We all have different end goals and personal pressures outside of lab. For me, I want to 1) eventually dictate my schedule and work for myself, 2) have the freedom to continue learning new scientific and medical information, and 3) be able to work from the US, but also from the Caribbean. Medical writing checked all of my requirements. I knew that if I wanted to eventually have my own medical communications company, I needed to start from the bottom and work my way up. I decided that while I finished my Ph.D., I needed to get medical writing/communication experience in order to be hired by a medical communications agency after graduation. My current plan is to work for the agency for 3-5 years and then transition into freelance medical writing full time. Having a detailed plan for my future and the eventual promise of being able to spend more time with my children (and the opportunity to homeschool them) is my great motivator.
Step 3: Submerge yourself in professional development and real world experiences

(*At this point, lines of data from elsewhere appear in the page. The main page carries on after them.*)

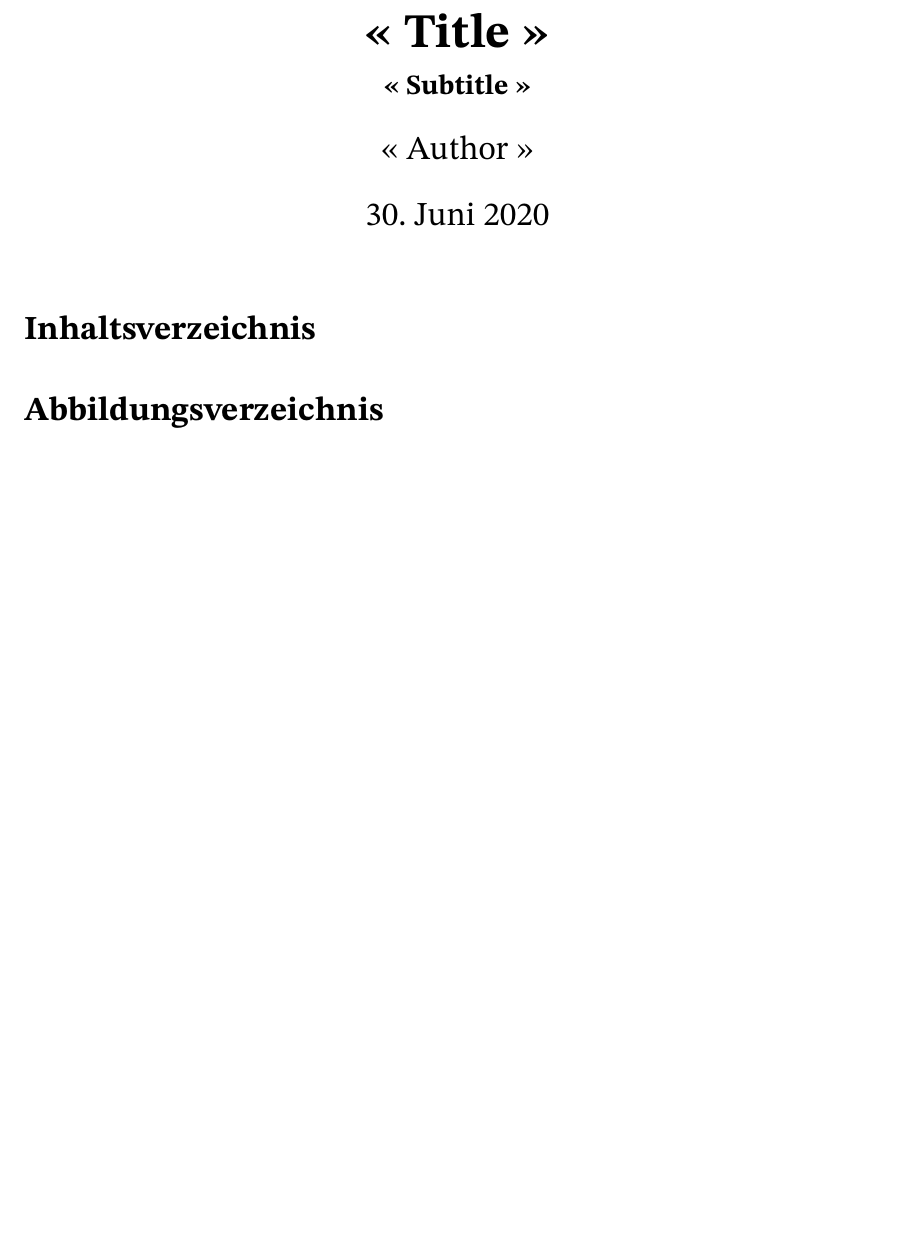
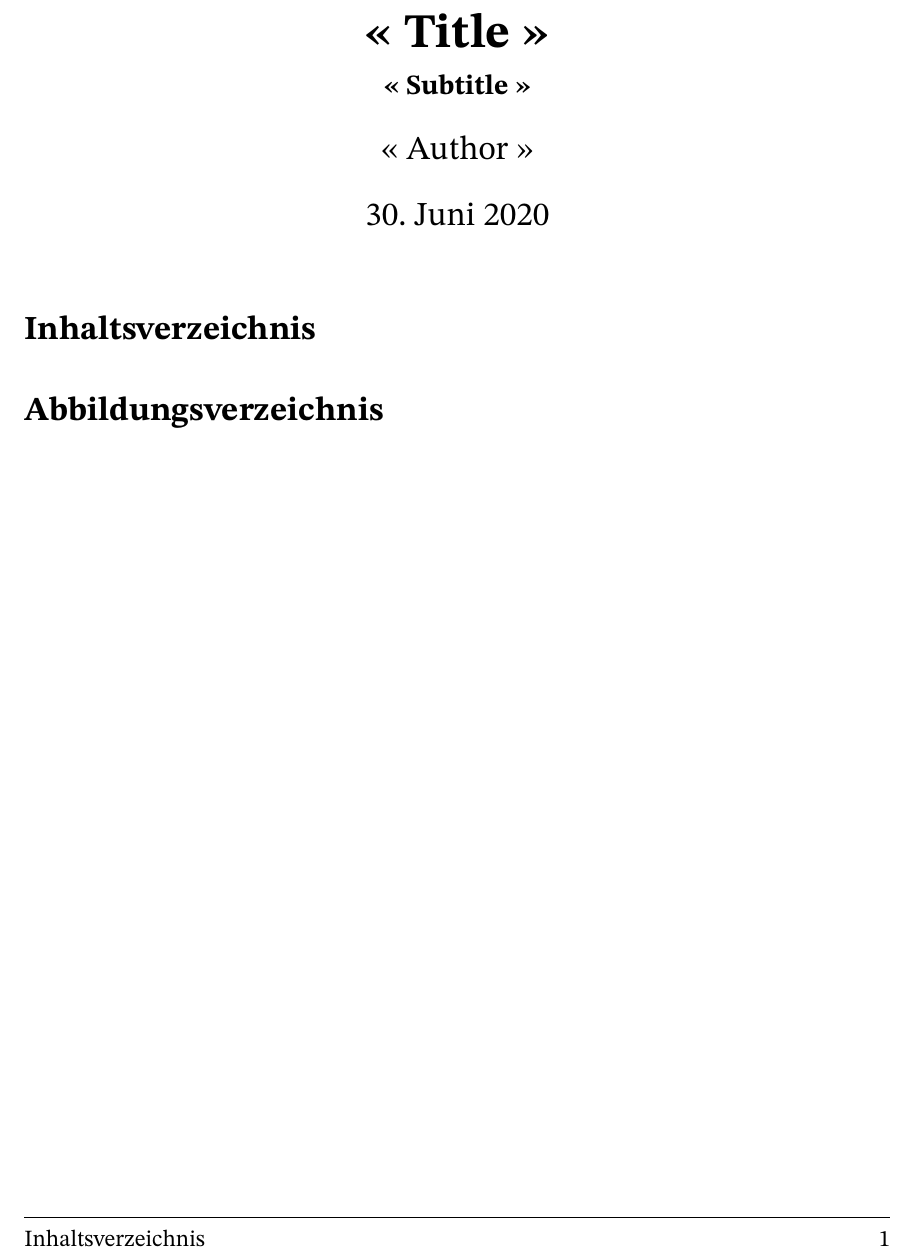
Before and after one commit to dschemp/latex-standard-env, a LaTeX document (src/document.tex): part of the page, cut so that both start at the same text, the shorter picture padded with empty space. Compiled offline with XeLaTeX.

Commit message:
Update document.tex

```diff
--- a/src/document.tex
+++ b/src/document.tex
@@ -16,8 +16,10 @@
 % Dokument
 \begin{document}
 \maketitle
-\pagestyle{empty}
-\thispagestyle{empty}
+
+\pagestyle{plain}
+\fancyhead[L]{\hyperlink{page.1}{$\Uparrow$}}
+
 \tableofcontents
 \listoffigures
 \pagebreak
```
Also changed, not shown: src/document.tex (1 more changed lines).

I have turned into what you could call a medical writing fanatic! Whenever I have a second away from lab or my dissertation responsibilities, I’m learning whatever I can about medical writing and successful freelance medical writers. I quickly learned about the student run blog of the iJOBS program, and became a writer and editor for this publication. I also joined medical writing professional organizations, signed up for courses on the topic, attended local freelance medical writing conferences, and began freelance writing, which is allowing me to develop a portfolio.

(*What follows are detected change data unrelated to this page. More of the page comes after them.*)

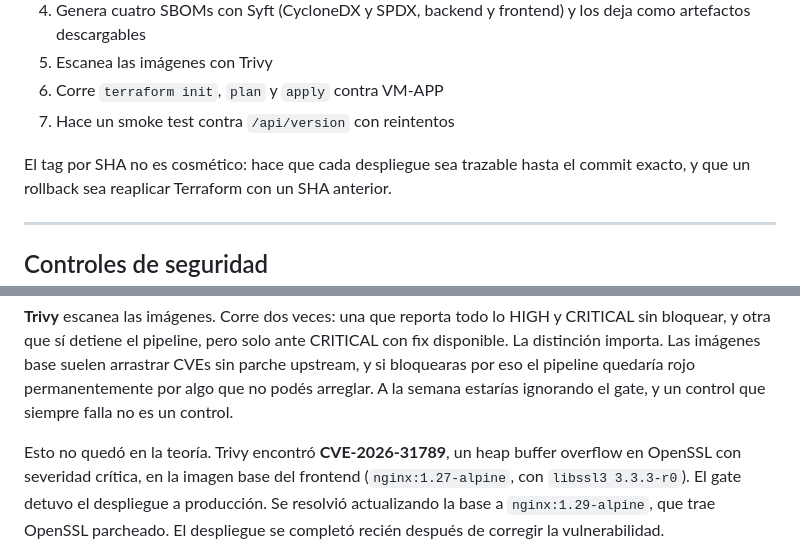
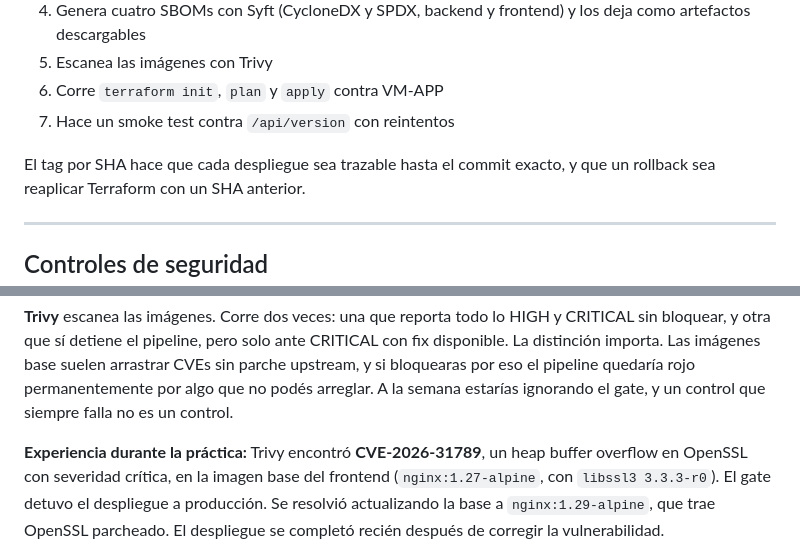
Before and after one commit to alebeier/assettrack, a Markdown page: README.md, 2 parts joined by grey strips. Rendered like a GitHub page.

```diff
--- a/README.md
+++ b/README.md
@@ -117,7 +112,7 @@ bloquean o no. Sin eso serían doscientas líneas duplicadas.
 6. Corre `terraform init`, `plan` y `apply` contra VM-APP
 7. Hace un smoke test contra `/api/version` con reintentos
 
-El tag por SHA no es cosmético: hace que cada despliegue sea trazable hasta el commit
+El tag por SHA hace que cada despliegue sea trazable hasta el commit
 exacto, y que un rollback sea reaplicar Terraform con un SHA anterior.
 
 ---
@@ -144,7 +139,7 @@ parche upstream, y si bloquearas por eso el pipeline quedaría rojo permanenteme
 por algo que no podés arreglar. A la semana estarías ignorando el gate, y un control
 que siempre falla no es un control.
 
-Esto no quedó en la teoría. Trivy encontró **CVE-2026-31789**, un heap buffer
+**Experiencia durante la práctica:** Trivy encontró **CVE-2026-31789**, un heap buffer
 overflow en OpenSSL con severidad crítica, en la imagen base del frontend
 (`nginx:1.27-alpine`, con `libssl3 3.3.3-r0`). El gate detuvo el despliegue a
 producción. Se resolvió actualizando la base a `nginx:1.29-alpine`, que trae OpenSSL
```
Also changed, not shown: other parts of README.md (+1 -49 lines).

I have started drafting cover letters and applying for jobs, while I continue to look for more opportunities that will help develop my writing skills, like applying to write for the NIH Best blog! This is very tiring (not helped by having a one-year-old) and I now think of every night as an ‘all-nighter,’ but my hard work is paying off and I am extremely grateful for every opportunity that comes my way.
The moral of the story, category B individuals are just as qualified as their category A counterparts. The difference between the groups is in their preparation. When we all applied for graduate school, we knew we had to present ourselves as the complete biomedical focused package. The same is true for the job market. While I’m no expert (ask me in 10 years), I believe employers appreciate the effort required of an individual to invest in their future career while still in school. In addition, experience gained through interning and/or freelancing can help you get past that dreaded 1+ year(s) experience requirement that so many job postings boldly state.

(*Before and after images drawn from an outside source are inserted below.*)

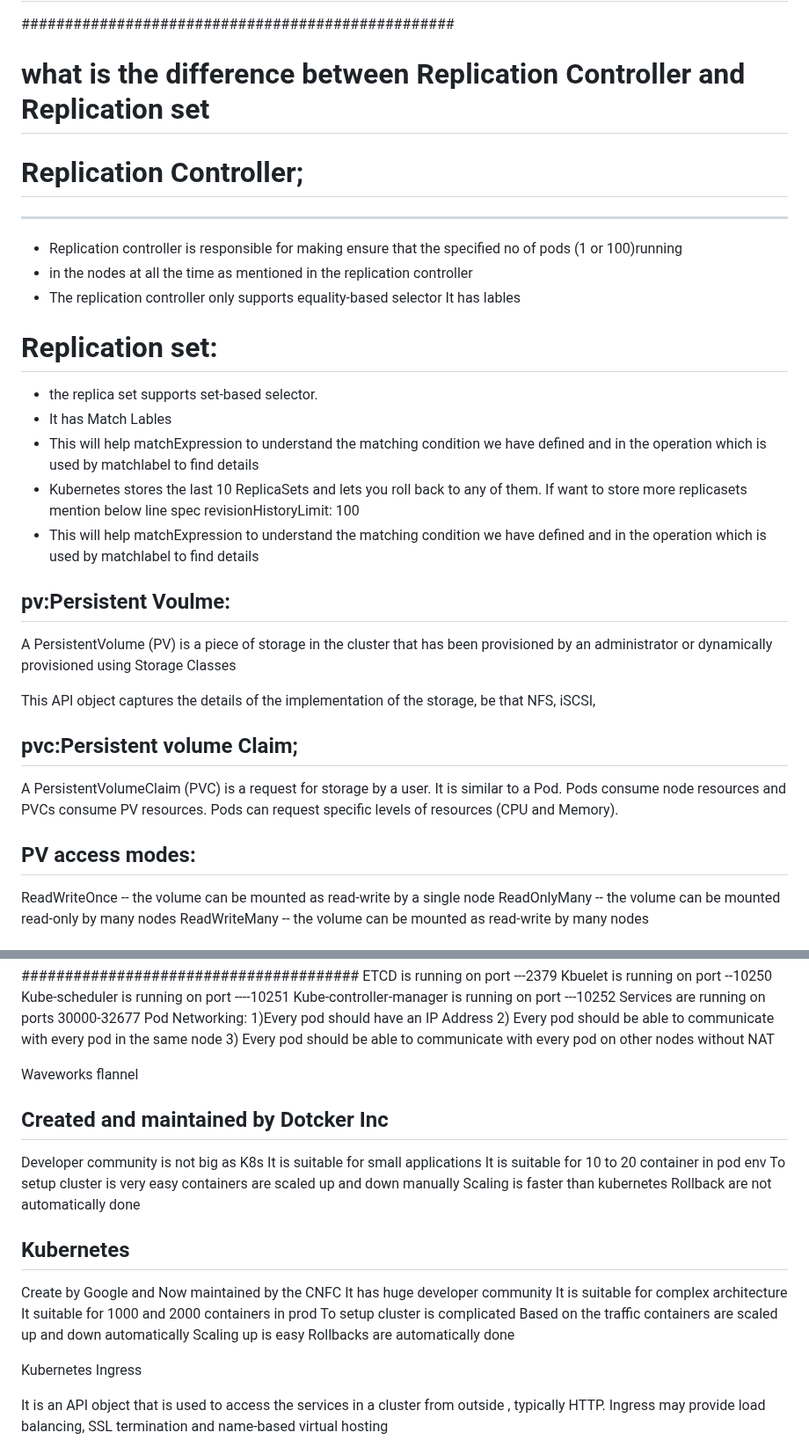
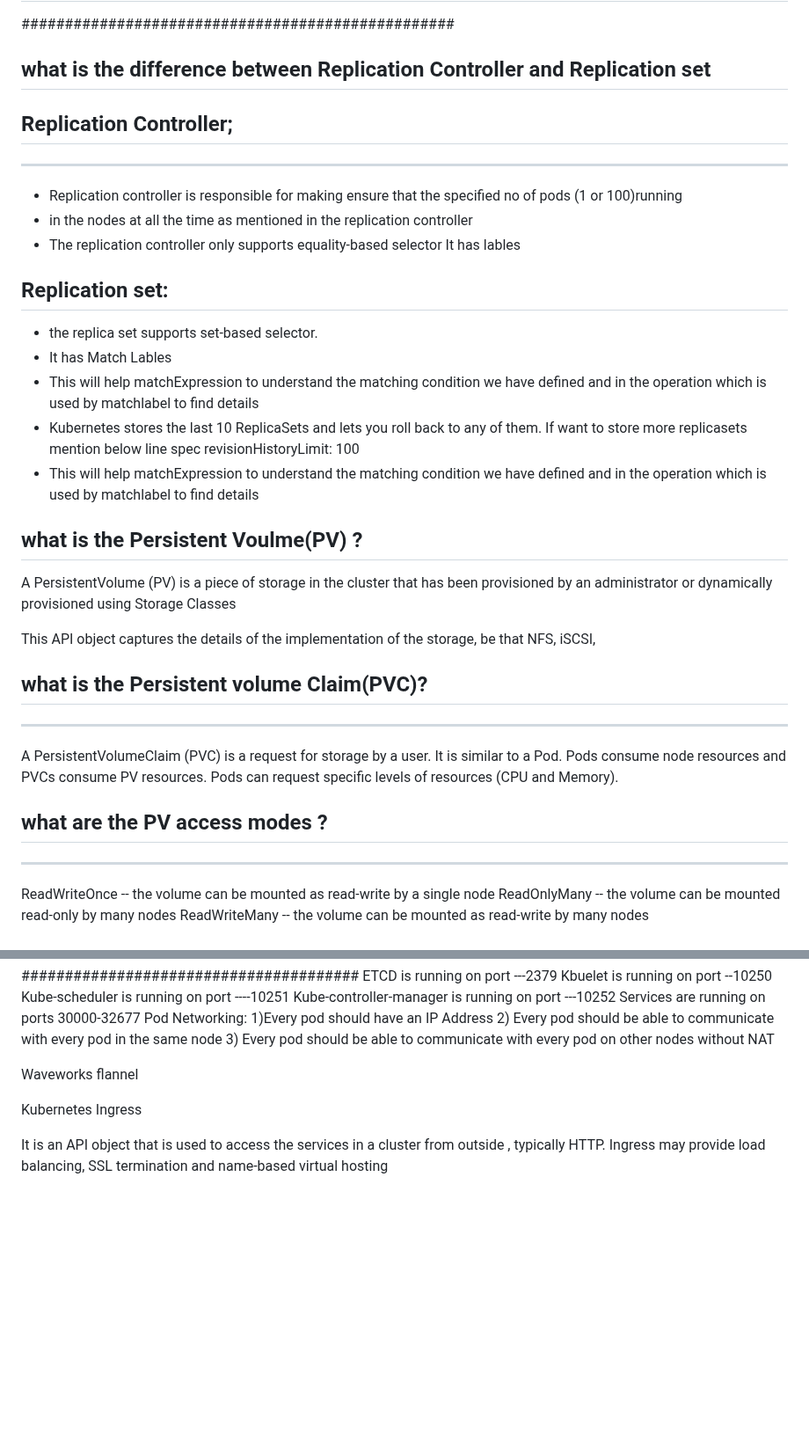
Before and after one commit to hanumantharao19/devops_mhr_documents, a Markdown page: kubernetes_interview_question.md, 2 parts joined by grey strips. Shown at 88% size. Drawn GitHub-style; blank space fills up the shorter version.

```diff
--- a/kubernetes_interview_question.md
+++ b/kubernetes_interview_question.md
@@ -90,14 +99,14 @@ Group of worker nodes is called cluster
 
 ##################################################
 
-# what is the difference between Replication Controller and Replication set
-  # Replication Controller;
+## what is the difference between Replication Controller and Replication set
+  ## Replication Controller;
 -------------------
   - Replication  controller  is responsible for making ensure that  the  specified no  of pods (1 or
     100)running
   - in the nodes at all the time as mentioned in the replication controller
   - The replication controller only supports equality-based selector It has lables
-  # Replication set:
+  ## Replication set:
   - the replica set supports set-based selector.
   - It has Match Lables
   - This will help matchExpression to understand the matching condition we have defined and in the
@@ -109,20 +118,19 @@ Group of worker nodes is called cluster
     operation which is used by matchlabel to find details
 
 
-pv:Persistent Voulme:
----------------------
+## what is the Persistent Voulme(PV) ?
 A PersistentVolume (PV) is a piece of storage in the cluster that has been provisioned
 by an administrator or dynamically provisioned using Storage Classes
 
 This API object captures the details of the implementation of the storage, be that NFS, iSCSI,
 
-pvc:Persistent volume Claim;
+## what is the Persistent volume Claim(PVC)?
 ---------------------------
 A PersistentVolumeClaim (PVC) is a request for storage by a user.
 It is similar to a Pod. Pods consume node resources and PVCs consume PV resources.
 Pods can request specific levels of resources (CPU and Memory).
 
-PV access modes:
+## what are the PV access modes ?
 ----------------
 ReadWriteOnce -- the volume can be mounted as read-write by a single node
 ReadOnlyMany -- the volume can be mounted read-only by many nodes
@@ -222,26 +230,7 @@ Pod Networking:
 Waveworks
 flannel
 
-Created and maintained by Dotcker Inc
----------------------------------
-Developer community is not big as K8s
-It is suitable for small applications
-It is suitable for 10 to 20 container in pod env
-To setup cluster is very easy
-containers are scaled up and down manually
-Scaling is faster than kubernetes
-Rollback are not automatically done
 
-Kubernetes
-----------
- Create by Google and Now maintained  by the CNFC
-It has huge developer community
-It is suitable for complex architecture
-It suitable for  1000 and 2000 containers in prod
-To setup cluster is complicated
-Based on the traffic containers are scaled up and down automatically
-Scaling up is easy
-Rollbacks are automatically done
 
 Kubernetes Ingress
 
```
Also changed, not shown: other parts of kubernetes_interview_question.md (+31 -22 lines).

What are your thoughts? How are you preparing while finishing you’re graduate or post-doc training for you’re career transition? Comment below with any success stories. Good luck to everyone. Now let’s go accomplish our goals!